You take pride in your work. You have stuck with your company and helped it grow. You have perfected your skills, fulfilled your responsibilities, helped your coworkers improve, all in all, done your job better than anyone could ask for, year in, year out. Suddenly, you dread every hour you spend at your job. It’s time for a wake-up call: You are a valuable employee, and you can be a valuable employee somewhere else.
What turns senior employees into jobseekers?
Difficulties workers face at their position are many and varied. Long-term employees are not exempt from them. On the contrary, their years of dedication and reluctance to leave amplify the issues they have. It’s not easy to give up on something you’ve put a lot of time into, and it’s even harder to imagine what can replace it.

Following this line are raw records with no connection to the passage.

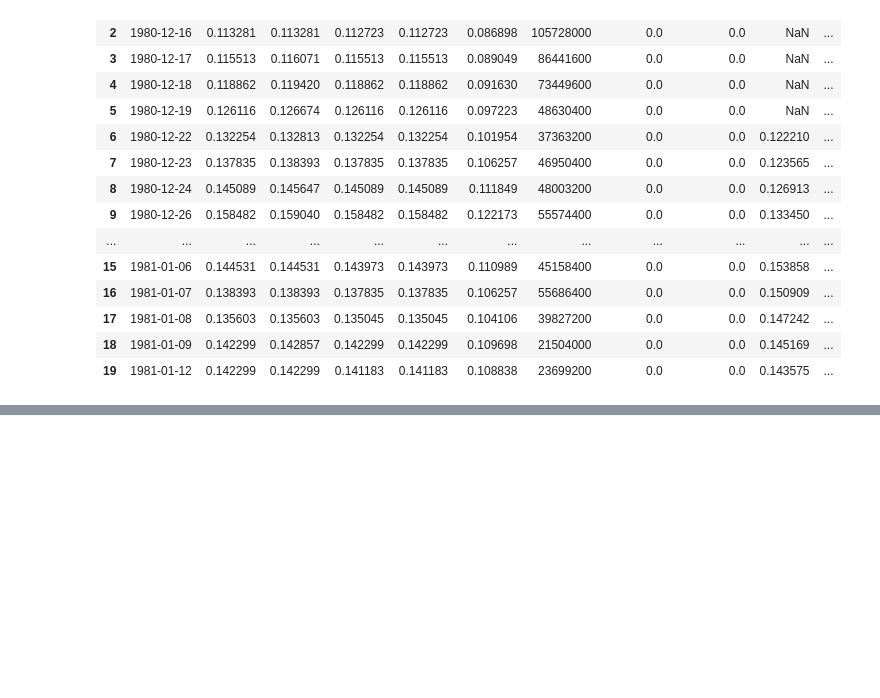
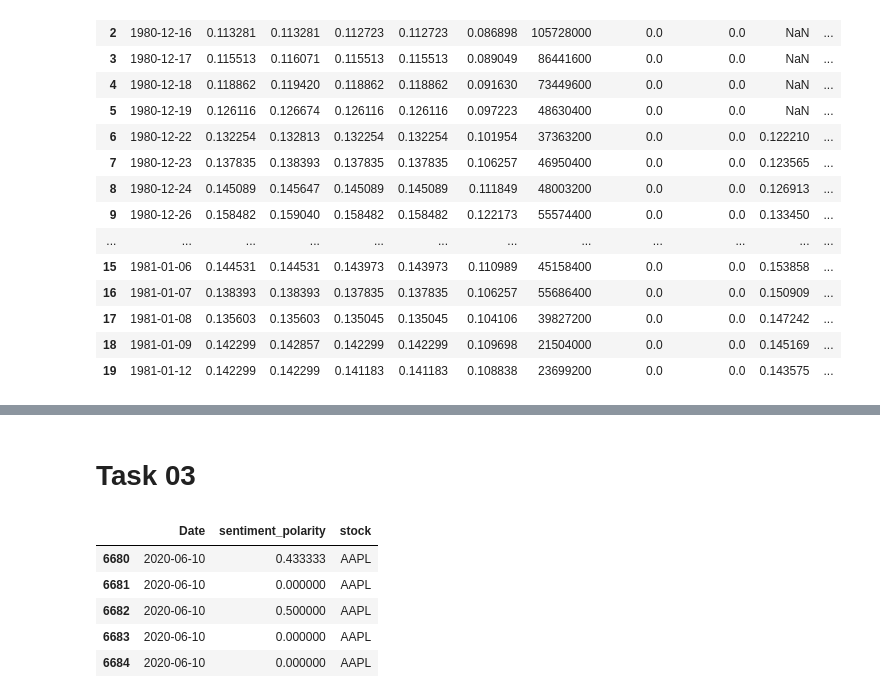
Before and after one commit to betoncloud/KAIM-Week1, a Jupyter notebook: notebooks/quantitative_analysis.ipynb, the cells around one changed output, grey strips where cells are left out. Cells and saved outputs as stored; diff of their text form; code cells hidden in the pictures; blank space fills up the shorter version.

Commit message:
adding task-03

```diff
--- a/notebooks/quantitative_analysis.ipynb
+++ b/notebooks/quantitative_analysis.ipynb
@@ -101,0 +78,21 @@ df_headline.head(200)
+# %% [markdown]
+# Task 03
+# %%
+
+from scripts.data_analyzer import convert_mixed_datetime
+from textblob import TextBlob
+
+df_headline =load_data("../data/raw_analyst_ratings.csv")
+df_headline = df_headline[df_headline['stock'] == 'AAPL']  # filter only Apple related rows from headline dataset
+df_headline["date"] = df_headline["date"].apply(convert_mixed_datetime) # groom the format inconsistency in the date column and pick only date part of it
+df_headline['sentiment_polarity'] = df_headline['headline'].apply(lambda x: TextBlob(x).sentiment.polarity) # calculate sentiment polarity
+df_headline =  df_headline[['date', 'sentiment_polarity', 'stock']]
+df_headline.columns = ['Date','sentiment_polarity','stock']
+df_headline.head()
+# %% [output]
+|  | Date | sentiment_polarity | stock |
+| 6680 | 2020-06-10 | 0.433333 | AAPL |
+| 6681 | 2020-06-10 | 0.000000 | AAPL |
+| 6682 | 2020-06-10 | 0.500000 | AAPL |
+| 6683 | 2020-06-10 | 0.000000 | AAPL |
+| 6684 | 2020-06-10 | 0.000000 | AAPL |
```
Also changed, not shown: parts of 7 cells of this notebook, 1 other file.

Let’s take a look at some of the problems senior workers experience.
Feeling overwhelmed by changes
There’s a myth that long-term employees are resistant to workplace innovation. That’s just what it is: a myth. If you feel you can’t keep up, after years of great performance, chances are it’s not your fault. You know all the nooks and crannies of your position, and if you still do your best, you wouldn’t find it hard to adapt. It’s up to the management and the company to help you do that. If they are implementing changes over your head, without hearing your input or letting you understand them, it’s a sign they are taking their best employees for granted.
The youngster threat
It’s a positive thing to be challenged at work. Feeling threatened is not. Do you feel there’s a constant silent conflict between the new arrivals and the old guard? Do you feel your experience and knowledge are looked over in favour of the new blood? That doesn’t mean you’re getting rusty. In every company, there needs to be an understanding and a positive level of cooperation between old workers and new employees. Everything else is a toxic work environment, that doesn’t benefit anyone.
Dead-ends and deaf management
There aren’t many things more harmful for a long-term employee’s happiness than his voice not being heard. They know a lot, not just about their job, but about the way the company breathes. If you find your comments, insight, and concerns are falling on deaf ears, or you see no way forward for your career, then your dedication and contribution are not being respected.
Magic word: underappreciation
That’s exactly what it all boils down to – not being respected. According to a study by Randstad US, 60% of workers are considering quitting their jobs or have already done so because of that very reason. Don’t put up with not being appreciated. You have the skills, you have the knowledge and experience.
Fighting your way between the youngsters in the company and the management, you feel like you’ve hit a wall and maybe it’s time you looked into other options?